The vision for Behind the Big House came after Carter purchased the Hugh Craft House, an antebellum home in Holly Springs, and wanted to know the history of the estate’s slave quarters in which he was currently housing his studio. “This structure is more important and rare historically and culturally than the big house,” Carter said. His vision was brought to life by Eggleston who suggested creating a community-wide educational program that had never been done before. Behind the Big House serves as a template for other communities with similar ties to the legacy of slavery to reframe their history to be one that is more accurate, complete, and inclusive.

For more information on Behind the Big House, you can visit Preserve Marshall County’s website, and be on the lookout for our next Faculty Lunch & Learn series coming soon. If you’d like to watch the recorded session, you can visit our YouTube page.

Meet Camesha Johnson – OCE Area Coordinator for Diversity, Equity, & Civil Rights

Posted on: September 8th, 2020 by elpayseu

Camesha Johnson Headshot“Hello, my name is Camesha Johnson. I am a senior chemical engineering major from Laurel, MS. This is my first semester as an issue area coordinator for the Office of Community Engagement, and I will be working with organizations dedicated to diversity, equity, and civil rights. As an issue area coordinator, I hope to spread awareness to the community while also expanding my knowledge on the issue. This issue area hits home for me. As the only black female in my chemical engineering class, I feel like I have to advocate for the unheard voices in the world. I want my classmates to know how to approach any social environment they find themselves in. The best part of the LOU community to me is the togetherness I feel from the LOU community. I feel a sense of family from the people I encounter which is why I think community engagement is so important.

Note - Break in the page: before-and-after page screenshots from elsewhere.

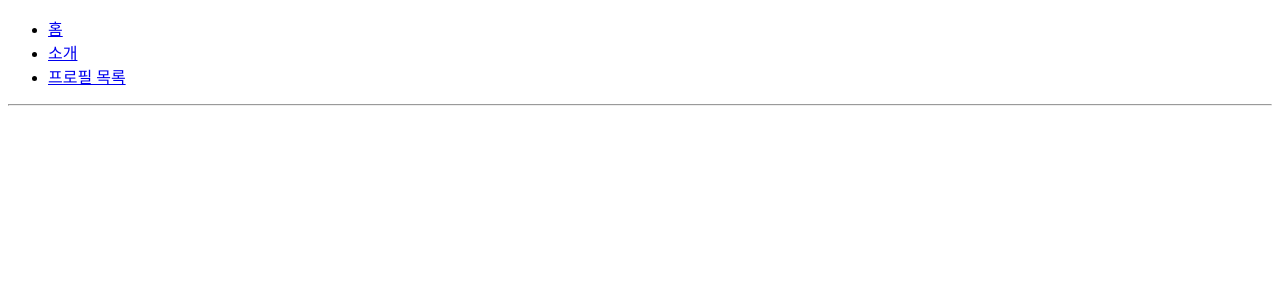
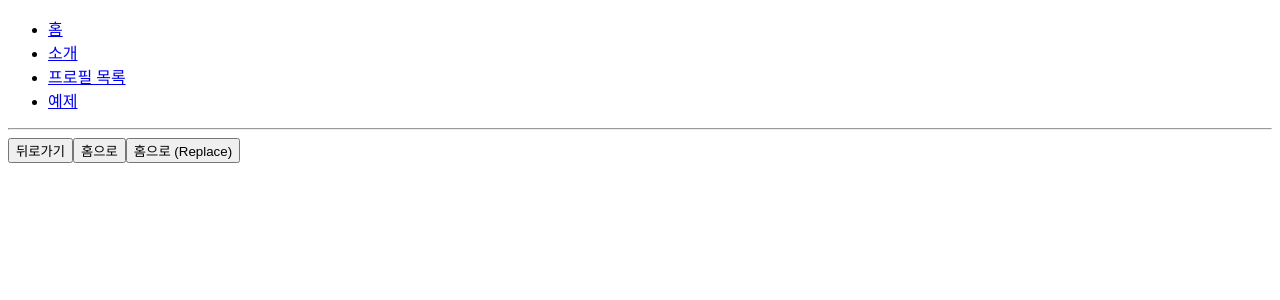
Before and after one commit to wjlee966/tsreact, a React (Create React App) app: page /history in a window 1280 px wide. Shown: the top 300 px of the page. Built offline with nearby package versions, Linux system fonts and the light colour scheme.

Commit message:
04. 라우터 부가기능 - history, withRouter

```diff
--- a/src/App.js
+++ b/src/App.js
@@ -1,5 +1,6 @@
 import { Route, Link } from 'react-router-dom';
 import About from './About';
+import HistorySample from './HistorySample';
 import Home from './Home';
 import Profiles from './Profiles';
 
@@ -17,6 +18,9 @@
         <li>
           <Link to='/profiles'>프로필 목록</Link>
         </li>
+        <li>
+          <Link to='/history'>예제</Link>
+        </li>
       </ul>
       <hr />
 
@@ -25,6 +29,7 @@
       <Route path='/' component={Home} exact />
       <Route path='/about' component={About} />
       <Route path='/profiles' component={Profiles} />
+      <Route path='/history' component={HistorySample} />
     </div>
   );
 }
--- /dev/null
+++ b/src/HistorySample.js
@@ -0,0 +1,39 @@
+import React, { useEffect } from 'react';
+
+// history 객체는 라우트로 사용된 컴포넌트에게
+// match, location 과 함께 전달되는 props 중 하나입니다.
+
+// 이 객체를 통하여, 우리가 컴포넌트 내에 구현하는 메소드에서
+// 라우터에 직접 접근을 할 수 있습니다
+// - 뒤로가기, 특정 경로로 이동, 이탈 방지 등..
+const HistorySample = ({ history }) => {
+  const goBack = () => {
+    history.goBack();
+  };
+
+  const goHome = () => {
+    history.push('/');
+  };
+
+  const replaceToHome = () => {
+    history.replace('/');
+  };
+
+  useEffect(() => {
+    console.log(history);
+    const unblock = history.block('정말 떠나실 건가요?');
+    return () => {
+      unblock();
+    };
+  }, [history]);
+
+  return (
+    <div>
+      <button onClick={goBack}>뒤로가기</button>
+      <button onClick={goHome}>홈으로</button>
+      <button onClick={replaceToHome}>홈으로 (Replace)</button>
+    </div>
+  );
+};
+
+export default HistorySample;
--- a/src/Profile.js
+++ b/src/Profile.js
@@ -1,4 +1,4 @@
-import React from 'react';
+import WithRouterSample from './WithRouterSample';
 
 // 프로필에서 사용 할 데이터
 const profileData = {
@@ -28,6 +28,7 @@
         {username} ({profile.name})
       </h3>
       <p>{profile.description}</p>
+      <WithRouterSample />
     </div>
   );
 };
--- a/src/Profiles.js
+++ b/src/Profiles.js
@@ -1,5 +1,6 @@
 import { Route, Link } from 'react-router-dom';
 import Profile from './Profile';
+import WithRouterSample from './WithRouterSample';
 
 const Profiles = () => {
   return (
@@ -21,6 +22,7 @@
           단순히 state 로 관리하는 것 보다 서브 라우트로 관리를 하는 것을 권장드립니다. */}
       <Route path='/profiles' exact render={() => <div>사용자를 선택해주세요!</div>} />
       <Route path='/profiles/:username' component={Profile} />
+      {/* <WithRouterSample /> */}
     </div>
   );
 };
--- /dev/null
+++ b/src/WithRouterSample.js
@@ -0,0 +1,18 @@
+import { withRouter } from 'react-router-dom';
+
+const WithRouterSample = ({ location, match, history }) => {
+  return (
+    <div>
+      <h4>location</h4>
+      <textarea value={JSON.stringify(location, null, 2)} readOnly></textarea>
+      <h4>match</h4>
+      <textarea value={JSON.stringify(match, null, 2)}></textarea>
+      <button onClick={() => history.push('/')}>홈으로</button>
+    </div>
+  );
+};
+
+// withRouter HoC 는 라우트 컴포넌트가 아닌곳에서
+// match / location / history 를 사용해야 할 때 쓰면 됩니다.
+// 참고로 withRouter 를 사용하면, 자신의 부모 컴포넌트 기준의 match 값이 전달됩니다.
+export default withRouter(WithRouterSample);
```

Community engagement involves bringing people together from different backgrounds, races, genders to open up communication and understanding. Communication plays a key role in building long-lasting relationships, and without it, many bonds in our community would not form.

Something I have learned lately is to remain in the present. I always thought that the best thing in life was to be ahead. My eyes were so focused on the future I would forget about what was going on right in front of me. As of lately, I am determined to focus on what is going on right now because you never know what moments can leave a lasting impression. I want to be there to see it instead of hearing about it. If I could have any superpower, it would be the ability to read minds so I could know exactly how to engage in conversation with that person.”

As the coordinator for diversity, equity, and civil rights, Camesha will be working with campus and community partners to promote inclusion, accessibility, and equity in the LOU community to make it a more welcoming place for everyone. She will be working with local organizations such as the Gordon Community and Cultural Center, Oxford Pride, and the Emmett Till Interpretive Center. Make sure to reach out to her if you are interested in opportunities to promote this work! Contact us at engaged@olemiss.edu to get in touch with Camesha.